- Take a sexual history. Discuss it during a patient’s first visit, during routine preventive exams, and when there are signs or symptoms of STDs. Discuss the five “Ps” with your patients: partners, practices, protection from STDs, past history of STDs, and pregnancy prevention.
- Encourage STD testing among sexually active young people. Of the nearly 16 million sexually active women aged 15 to 25 in the United States, only 38 percent report being tested within the past year for chlamydia. This means more than 9 million young sexually active women were not screened as CDC recommends. CDC recommends annual chlamydia screening for all sexually active women aged 25 and younger.
- Adhere to screening recommendations. CDC recommends annual screening for chlamydia for all sexually active women aged 25 and under.
Providers can find additional resources through CDC.
Looking back at SAM 2012
This year’s activities included:
- CDC developed a webpage for physicians that provides resources on how to discuss STDs and testing with young patients.
- Dr. Bolan discussed the role healthcare providers play in educating young patients about sexual health and STD prevention in a radio podcast.

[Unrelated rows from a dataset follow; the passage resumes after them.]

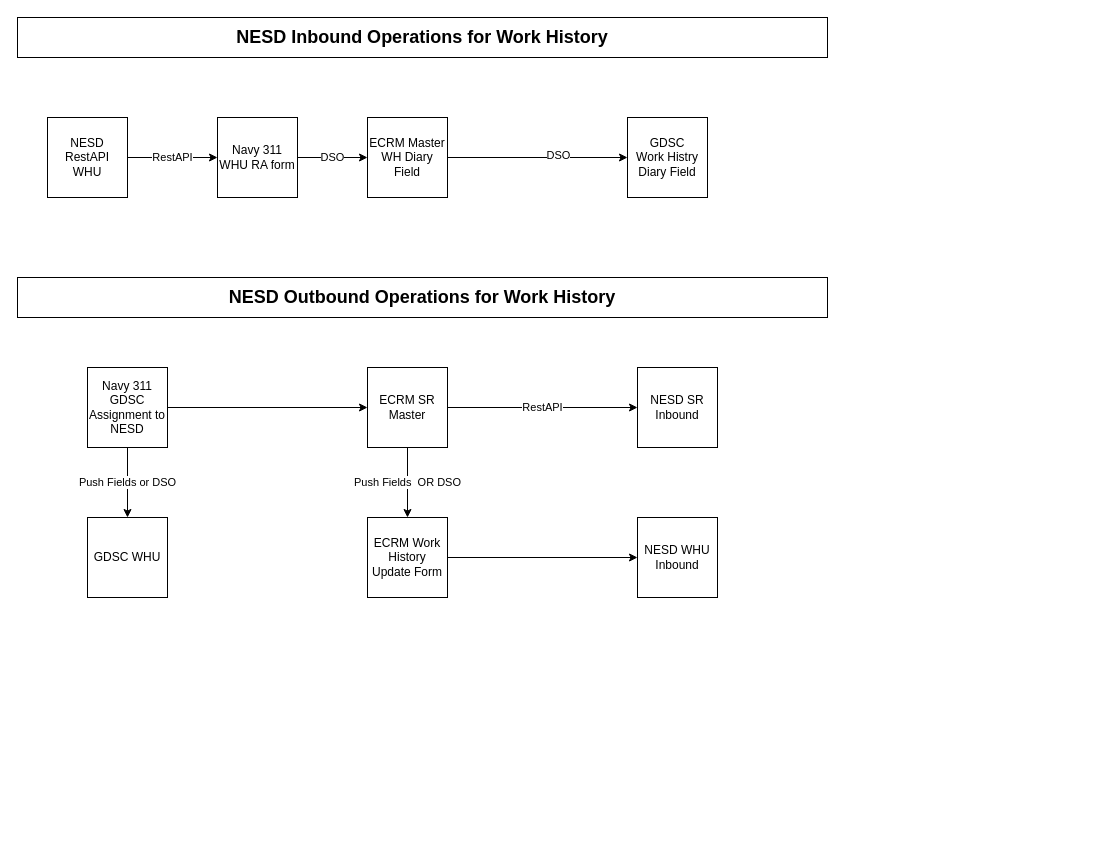
Above: Untitled Diagram.drawio in dkhill/navy311 (draw.io), before the change. Source tidied: cells renumbered, new cells numbered last; positions are measured from the earlier drawing's top-left corner, leaving out a move shared by most shapes. Both pictures are drawn from the tidied source at 100%, with x=0, y=0 at pixel (17, 17).
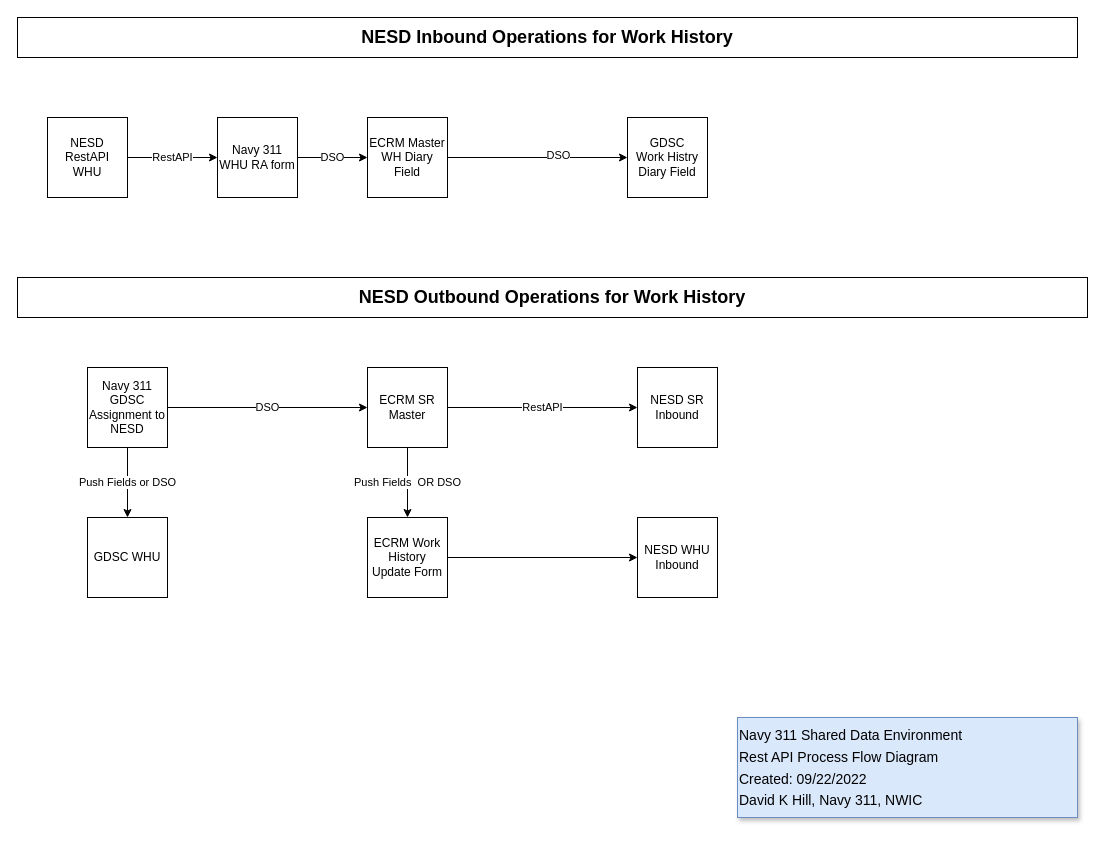
The same page after the edit.

Commit message:
Document Title Templated

The change refers to these unchanged cells:
```xml
<mxCell id="13" value="Navy 311&lt;br&gt;GDSC&lt;br&gt;Assignment to NESD" style="whiteSpace=wrap;html=1;" parent="1" vertex="1">
  <mxGeometry x="70" y="350" width="80" height="80" as="geometry" />
</mxCell>
<mxCell id="17" value="ECRM SR Master" style="whiteSpace=wrap;html=1;" parent="1" vertex="1">
  <mxGeometry x="350" y="350" width="80" height="80" as="geometry" />
</mxCell>
```

The edit, as a diff of the source:
```diff
@@
     <mxCell id="2" value="&lt;b&gt;&lt;font style=&quot;font-size: 18px;&quot;&gt;NESD Inbound Operations for Work History&lt;/font&gt;&lt;/b&gt;" style="rounded=0;whiteSpace=wrap;html=1;" parent="1" vertex="1">
-      <mxGeometry width="810" height="40" as="geometry" />
+      <mxGeometry width="1060" height="40" as="geometry" />
     </mxCell>
@@
     <mxCell id="10" value="&lt;font style=&quot;font-size: 18px;&quot;&gt;&lt;b style=&quot;&quot;&gt;NESD Outbound Operations for Work History&lt;/b&gt;&lt;/font&gt;" style="rounded=0;whiteSpace=wrap;html=1;" parent="1" vertex="1">
-      <mxGeometry y="260" width="810" height="40" as="geometry" />
+      <mxGeometry y="260" width="1070" height="40" as="geometry" />
     </mxCell>
-    <mxCell id="11" style="edgeStyle=orthogonalEdgeStyle;rounded=0;jettySize=auto;html=1;" parent="1" edge="1" source="13" target="17">
+    <mxCell id="11" value="DSO" style="edgeStyle=orthogonalEdgeStyle;rounded=0;jettySize=auto;html=1;" parent="1" edge="1" source="13" target="17">
       <mxGeometry relative="1" as="geometry" />
     </mxCell>
@@
+    <mxCell id="23" value="&lt;font style=&quot;font-size: 14px;&quot;&gt;Navy 311 Shared Data Environment&lt;br&gt;Rest API Process Flow Diagram&lt;br&gt;Created: 09/22/2022&lt;br&gt;David K Hill, Navy 311, NWIC&lt;/font&gt;" style="rounded=0;whiteSpace=wrap;html=1;fontSize=18;fillColor=#dae8fc;strokeColor=#6c8ebf;shadow=1;align=left;" parent="1" vertex="1">
+      <mxGeometry x="720" y="700" width="340" height="100" as="geometry" />
+    </mxCell>
```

- CDC Director Tom Frieden (@DrFriedenCDC) conducted a Twitter Chat with his followers to increase dialogue between providers and their young patients about sexual health and STDs.
- Young people were encouraged to find a nearby STD testing center by visiting http://www.findSTDtest.org or texting their zip code to 498669.
- CDC.gov highlighted STD Awareness Month as a CDC feature.
- Staff in the Division of STD Prevention re-launched the STD Awareness Resource Site which includes materials, education tools, and information to support STD awareness and prevention activities.
- For the fourth consecutive year, CDC partnered with MTV, the Kaiser Family Foundation, and Planned Parenthood Federation of America to promote the GYT: Get Yourself Tested campaign. GYT informs young people about STDs, promotes STD testing (“get yourself tested”), and encourages your people to talk to their partners, health care providers, and parents about STD prevention (“get yourself talking”). The campaign is housed at gytnow.org.
Get More Information:
CDC’s STD Web site
Taking an Adolescent’s Sexual History – Podcast featuring DSTDP Director Dr. Gail Bolan
Guide to Taking a Sexual History [PDF – 219KB]